When Hanifa Safi was killed, for weeks everybody was terrified. [This time], we will have the ability to be empowered through the support Malala is being given. It will give [activists] the ability to work harder and the ability to know so many people are willing to stand up for them. It will give them more courage. But many, many people do think that the fact that this could happen will prevent people from activism.

The fact that people are holding protests, rallies, vigils and candlelight events is definitely a sign of progress … As extremists and terrorists gain more political and military power, atrocities like this will increase. I hope that this will be a wake-up call for our people and our governments about what ideologies they should support or negotiate with.

Do you and the young women you work with get threatened with violence?

Noorjahan-Akbar-3Akbar says Malala's experience will only strengthen the fight. (David Gill courtesy Dickinson Magazine)We get threats about this all the time, threats of being killed, threats for being women activists. It’s normal to get threats. But seeing it actually happen, the threat actually taking reality, gives us [reason to pause]. The next time I see a threat, I will probably be more careful.

She was asking for a very, very basic thing that even our society should accept. If a young woman promoting education for girls can be shot in this way, an older woman who talks about more controversial issues, like women’s rights to political action, women’s rights to assemble, women’s rights to participate in the economy, well that could feel even more threatening.

Malala was promoting girls’ education, something you have campaigned for as well. Why is this such a serious threat to the Taliban?

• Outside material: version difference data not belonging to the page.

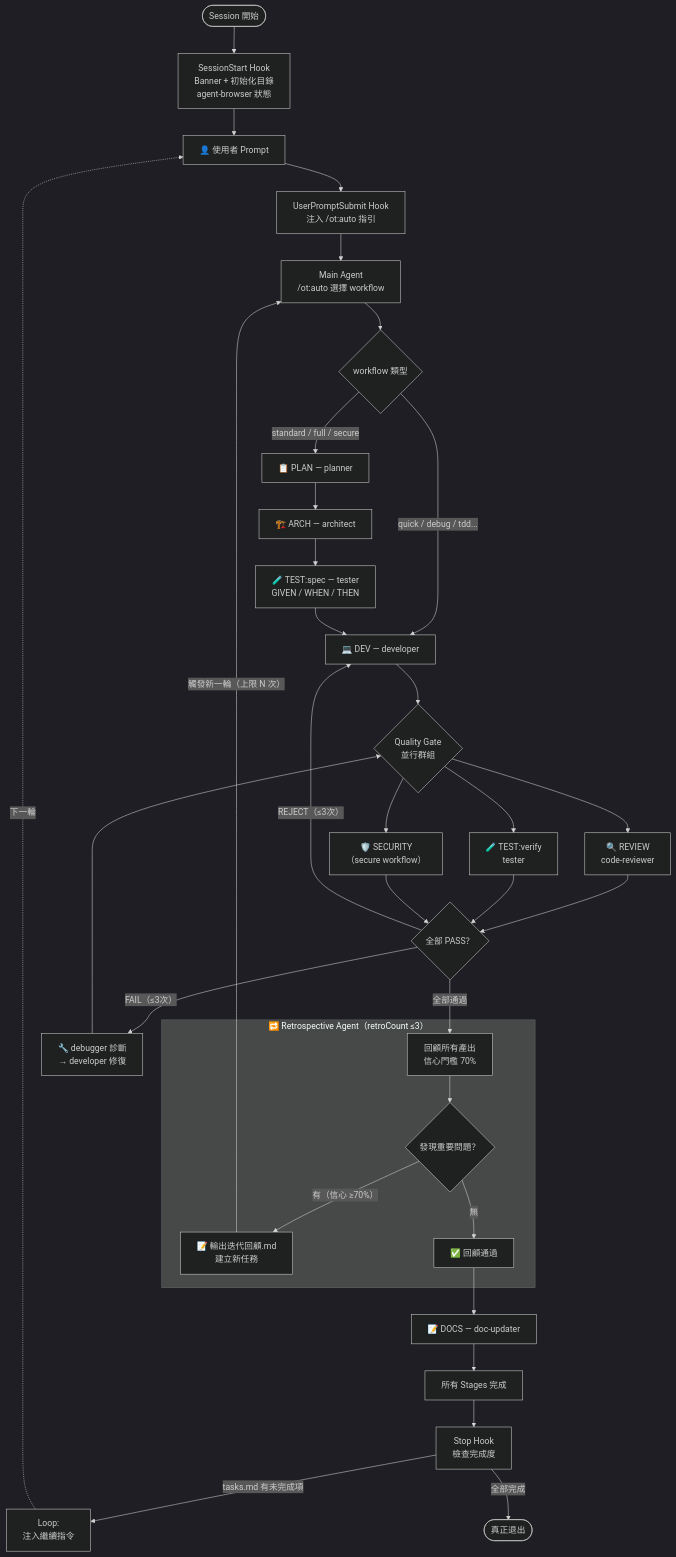
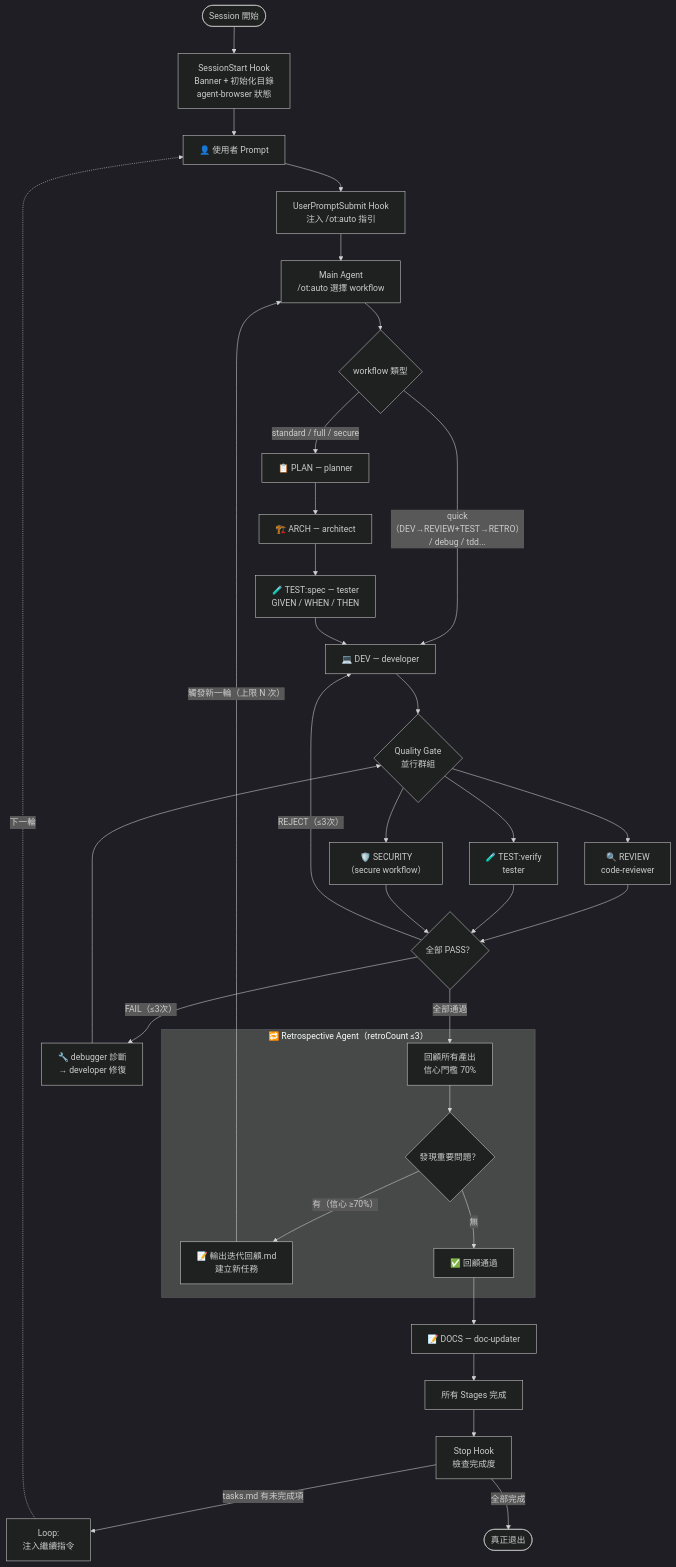
The second of 3 diagrams in docs/workflow-diagram.md (ryu111/overtone), drawn with Mermaid (dark theme) before and after one commit. The commit also changed other lines of this file and 3 other files, not shown here.

````diff
--- a/docs/workflow-diagram.md
+++ b/docs/workflow-diagram.md
@@ -45,48 +46,48 @@
 ```mermaid
 flowchart TB
     START(["Session 開始"]) --> SS_HOOK["SessionStart Hook\nBanner + 初始化目錄\nagent-browser 狀態"]
 
     SS_HOOK --> PROMPT["👤 使用者 Prompt"]
     PROMPT --> US_HOOK["UserPromptSubmit Hook\n注入 /ot:auto 指引"]
     US_HOOK --> MAIN["Main Agent\n/ot:auto 選擇 workflow"]
 
     MAIN --> WFSEL{"workflow 類型"}
 
     WFSEL -->|"standard / full / secure"| PLAN["📋 PLAN — planner"]
-    WFSEL -->|"quick / debug / tdd..."| DEV
+    WFSEL -->|"quick（DEV→REVIEW+TEST→RETRO）\n/ debug / tdd..."| DEV
 
     PLAN --> ARCH["🏗️ ARCH — architect"]
     ARCH --> TSPEC["🧪 TEST:spec — tester\nGIVEN / WHEN / THEN"]
     TSPEC --> DEV["💻 DEV — developer"]
 
     DEV --> QG{"Quality Gate\n並行群組"}
     QG --> REV["🔍 REVIEW\ncode-reviewer"]
     QG --> TEST["🧪 TEST:verify\ntester"]
     QG --> SEC["🛡️ SECURITY\n（secure workflow）"]
 
     REV & TEST & SEC --> PASS{"全部 PASS？"}
 
     PASS -->|"FAIL（≤3次）"| DBG["🔧 debugger 診斷\n→ developer 修復"]
     DBG --> QG
 
     PASS -->|"REJECT（≤3次）"| DEV
     PASS -->|"全部通過"| RETRO
 
     subgraph RETRO_BOX["🔁 Retrospective Agent（retroCount ≤3）"]
         RETRO["回顧所有產出\n信心門檻 70%"]
         RETRO --> RCHECK{"發現重要問題？"}
         RCHECK -->|"有（信心 ≥70%）"| ROUT["📝 輸出迭代回顧.md\n建立新任務"]
         RCHECK -->|"無"| RDONE["✅ 回顧通過"]
     end
 
     ROUT -->|"觸發新一輪（上限 N 次）"| MAIN
     RDONE --> DOCS["📝 DOCS — doc-updater"]
 
     DOCS --> ALL_DONE["所有 Stages 完成"]
     ALL_DONE --> STOP_HOOK["Stop Hook\n檢查完成度"]
 
     STOP_HOOK -->|"tasks.md 有未完成項"| LOOP["Loop:\n注入繼續指令"]
     STOP_HOOK -->|"全部完成"| REAL_EXIT(["真正退出"])
 
     LOOP -.->|"下一輪"| PROMPT
 ```
````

Anything that empowers women to be mobilized is scary to the Taliban because of their definitions of Islam, of culture, of how the society should be led. One of the most important factors in controlling the family is the lack of women’s participation. If you have an enlightened mother at home, she’s much less likely to support you going to war or to prevent your sister from going to school. Women are viewed in our culture and everywhere to some extent as the protectors. So women’s freedom is scary for any organization that wants to keep things the way they are.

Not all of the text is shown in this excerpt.